WHAT IS EXPECTED -> Report each line of the entries below that has the word "color" in it.

DATA EXTRACTS ->
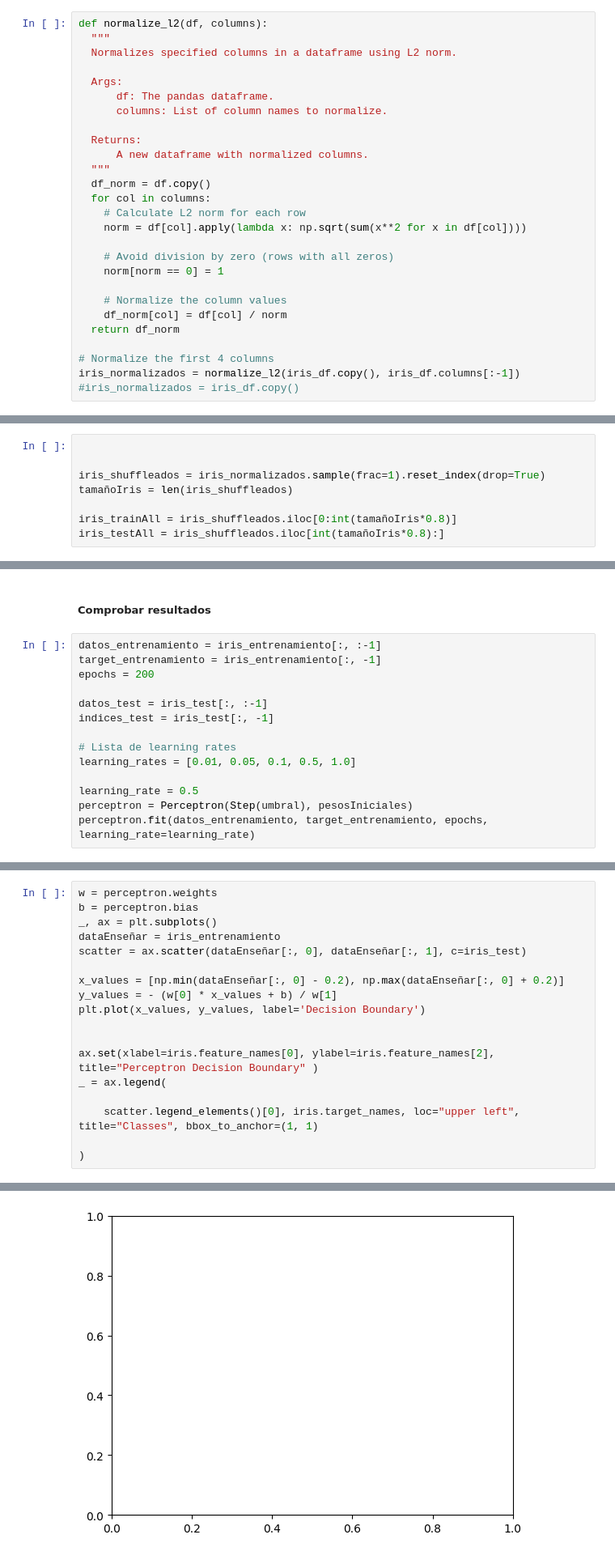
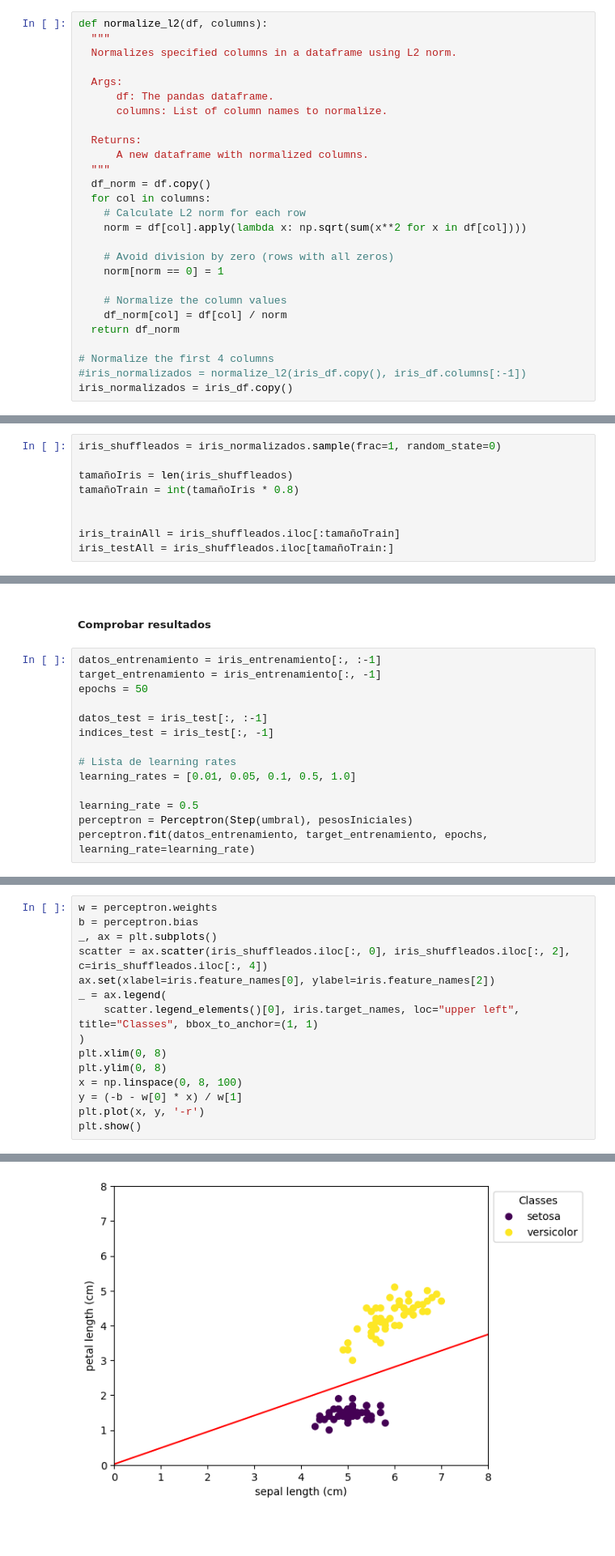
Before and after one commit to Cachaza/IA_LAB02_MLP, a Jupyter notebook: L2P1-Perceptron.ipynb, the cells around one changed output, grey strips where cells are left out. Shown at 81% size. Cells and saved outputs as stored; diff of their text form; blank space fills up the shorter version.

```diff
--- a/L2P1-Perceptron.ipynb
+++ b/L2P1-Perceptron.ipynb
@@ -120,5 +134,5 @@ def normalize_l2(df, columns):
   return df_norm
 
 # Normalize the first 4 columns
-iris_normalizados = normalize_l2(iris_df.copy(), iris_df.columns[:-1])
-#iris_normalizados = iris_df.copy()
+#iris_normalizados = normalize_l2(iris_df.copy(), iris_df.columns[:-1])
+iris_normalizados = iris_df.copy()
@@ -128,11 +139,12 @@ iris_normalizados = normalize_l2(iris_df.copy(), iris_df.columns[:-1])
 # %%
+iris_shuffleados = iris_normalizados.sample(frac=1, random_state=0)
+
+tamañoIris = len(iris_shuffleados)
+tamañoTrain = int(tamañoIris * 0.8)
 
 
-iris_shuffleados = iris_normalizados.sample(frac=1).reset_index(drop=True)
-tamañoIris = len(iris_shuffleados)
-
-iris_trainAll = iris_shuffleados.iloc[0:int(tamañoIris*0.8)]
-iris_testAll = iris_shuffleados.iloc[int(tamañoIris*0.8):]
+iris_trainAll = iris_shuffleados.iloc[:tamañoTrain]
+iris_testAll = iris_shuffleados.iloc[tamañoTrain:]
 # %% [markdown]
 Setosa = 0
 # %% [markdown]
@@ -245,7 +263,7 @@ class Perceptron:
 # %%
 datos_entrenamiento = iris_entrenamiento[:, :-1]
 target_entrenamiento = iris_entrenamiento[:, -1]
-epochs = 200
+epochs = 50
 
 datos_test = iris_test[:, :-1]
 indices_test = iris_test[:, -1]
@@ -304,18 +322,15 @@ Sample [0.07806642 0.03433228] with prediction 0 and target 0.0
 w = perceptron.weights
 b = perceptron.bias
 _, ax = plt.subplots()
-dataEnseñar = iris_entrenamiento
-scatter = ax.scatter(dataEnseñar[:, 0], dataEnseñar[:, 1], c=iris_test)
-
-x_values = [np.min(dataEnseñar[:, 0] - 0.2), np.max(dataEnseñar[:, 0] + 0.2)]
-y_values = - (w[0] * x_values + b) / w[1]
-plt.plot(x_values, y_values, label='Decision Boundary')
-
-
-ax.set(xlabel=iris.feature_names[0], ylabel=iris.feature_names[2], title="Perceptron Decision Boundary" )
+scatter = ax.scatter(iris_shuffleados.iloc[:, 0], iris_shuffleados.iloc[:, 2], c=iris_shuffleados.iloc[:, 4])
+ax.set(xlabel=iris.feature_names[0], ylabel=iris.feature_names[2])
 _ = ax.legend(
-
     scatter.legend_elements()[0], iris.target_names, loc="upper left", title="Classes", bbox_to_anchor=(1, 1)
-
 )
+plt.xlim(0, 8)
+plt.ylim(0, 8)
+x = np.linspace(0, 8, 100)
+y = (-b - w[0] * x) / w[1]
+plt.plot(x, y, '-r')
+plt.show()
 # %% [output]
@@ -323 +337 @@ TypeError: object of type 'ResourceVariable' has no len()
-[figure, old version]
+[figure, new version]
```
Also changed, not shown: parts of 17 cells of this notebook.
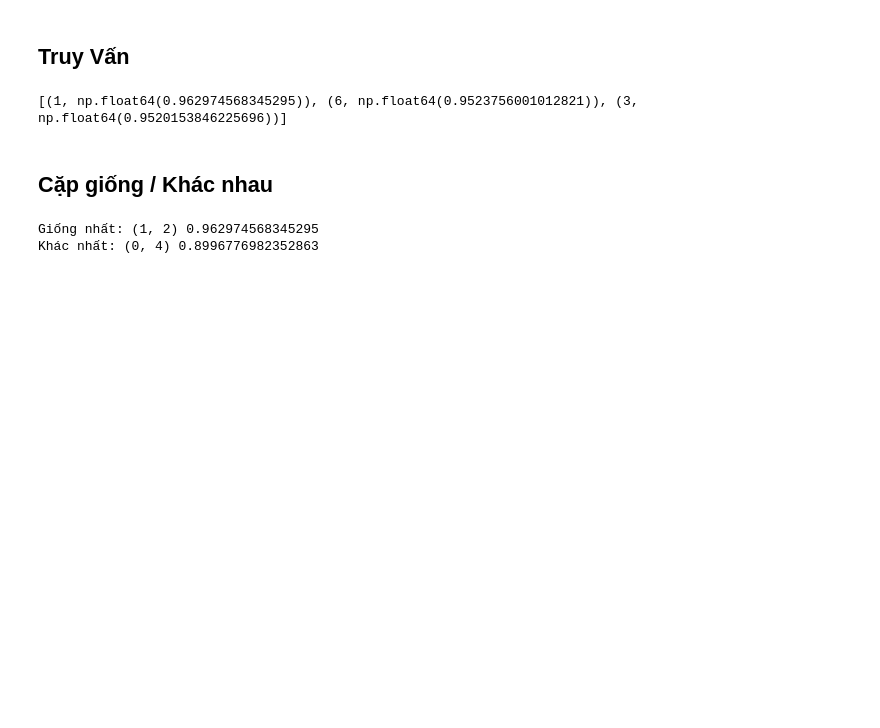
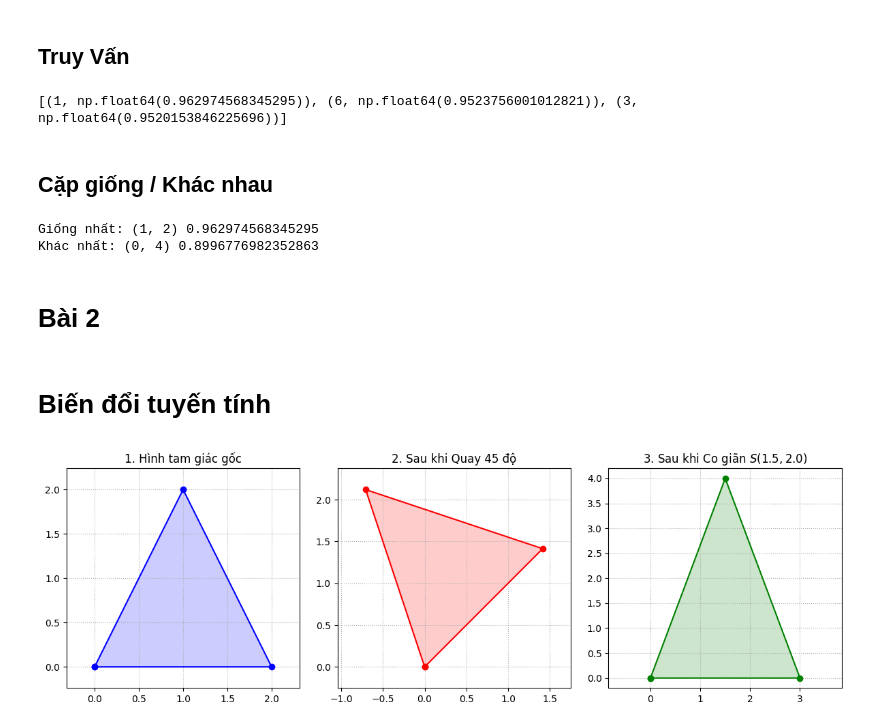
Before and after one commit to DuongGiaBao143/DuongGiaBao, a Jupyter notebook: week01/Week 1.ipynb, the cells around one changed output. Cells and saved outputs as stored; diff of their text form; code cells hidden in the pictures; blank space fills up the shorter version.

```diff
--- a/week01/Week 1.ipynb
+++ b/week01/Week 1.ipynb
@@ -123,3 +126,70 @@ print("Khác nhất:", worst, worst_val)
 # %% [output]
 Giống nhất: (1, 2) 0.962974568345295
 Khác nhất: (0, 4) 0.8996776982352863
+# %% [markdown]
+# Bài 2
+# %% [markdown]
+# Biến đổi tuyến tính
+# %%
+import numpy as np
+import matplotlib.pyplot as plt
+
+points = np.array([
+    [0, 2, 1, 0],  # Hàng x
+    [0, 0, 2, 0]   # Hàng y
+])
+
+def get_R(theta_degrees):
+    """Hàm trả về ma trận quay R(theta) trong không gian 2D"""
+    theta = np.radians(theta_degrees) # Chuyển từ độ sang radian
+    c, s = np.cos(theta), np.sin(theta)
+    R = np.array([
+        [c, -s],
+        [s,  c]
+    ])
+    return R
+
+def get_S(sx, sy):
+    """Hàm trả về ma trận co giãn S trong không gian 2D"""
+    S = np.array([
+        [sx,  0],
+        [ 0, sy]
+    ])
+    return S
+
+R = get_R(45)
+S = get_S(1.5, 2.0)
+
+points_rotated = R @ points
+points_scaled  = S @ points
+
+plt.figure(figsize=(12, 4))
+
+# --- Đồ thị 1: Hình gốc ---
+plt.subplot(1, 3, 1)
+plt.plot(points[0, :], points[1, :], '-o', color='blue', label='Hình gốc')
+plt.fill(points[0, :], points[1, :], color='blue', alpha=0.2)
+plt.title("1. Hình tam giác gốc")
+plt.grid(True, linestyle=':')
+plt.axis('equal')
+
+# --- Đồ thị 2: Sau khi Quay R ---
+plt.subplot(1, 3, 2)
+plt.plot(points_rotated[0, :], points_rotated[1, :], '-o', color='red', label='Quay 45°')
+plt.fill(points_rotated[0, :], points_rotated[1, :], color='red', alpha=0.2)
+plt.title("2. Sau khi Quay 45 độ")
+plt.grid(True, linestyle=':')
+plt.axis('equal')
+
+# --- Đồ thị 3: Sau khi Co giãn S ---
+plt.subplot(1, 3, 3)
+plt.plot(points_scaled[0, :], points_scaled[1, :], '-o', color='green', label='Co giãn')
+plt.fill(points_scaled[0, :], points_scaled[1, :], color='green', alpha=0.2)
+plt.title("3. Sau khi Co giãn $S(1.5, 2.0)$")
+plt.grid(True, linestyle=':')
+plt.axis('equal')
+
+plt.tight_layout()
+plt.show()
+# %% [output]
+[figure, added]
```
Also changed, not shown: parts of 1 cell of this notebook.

REPLY ->
+plt.plot(points[0, :], points[1, :], '-o', color='blue', label='Hình gốc')
+plt.fill(points[0, :], points[1, :], color='blue', alpha=0.2)
+plt.plot(points_rotated[0, :], points_rotated[1, :], '-o', color='red', label='Quay 45°')
+plt.fill(points_rotated[0, :], points_rotated[1, :], color='red', alpha=0.2)
+plt.plot(points_scaled[0, :], points_scaled[1, :], '-o', color='green', label='Co giãn')
+plt.fill(points_scaled[0, :], points_scaled[1, :], color='green', alpha=0.2)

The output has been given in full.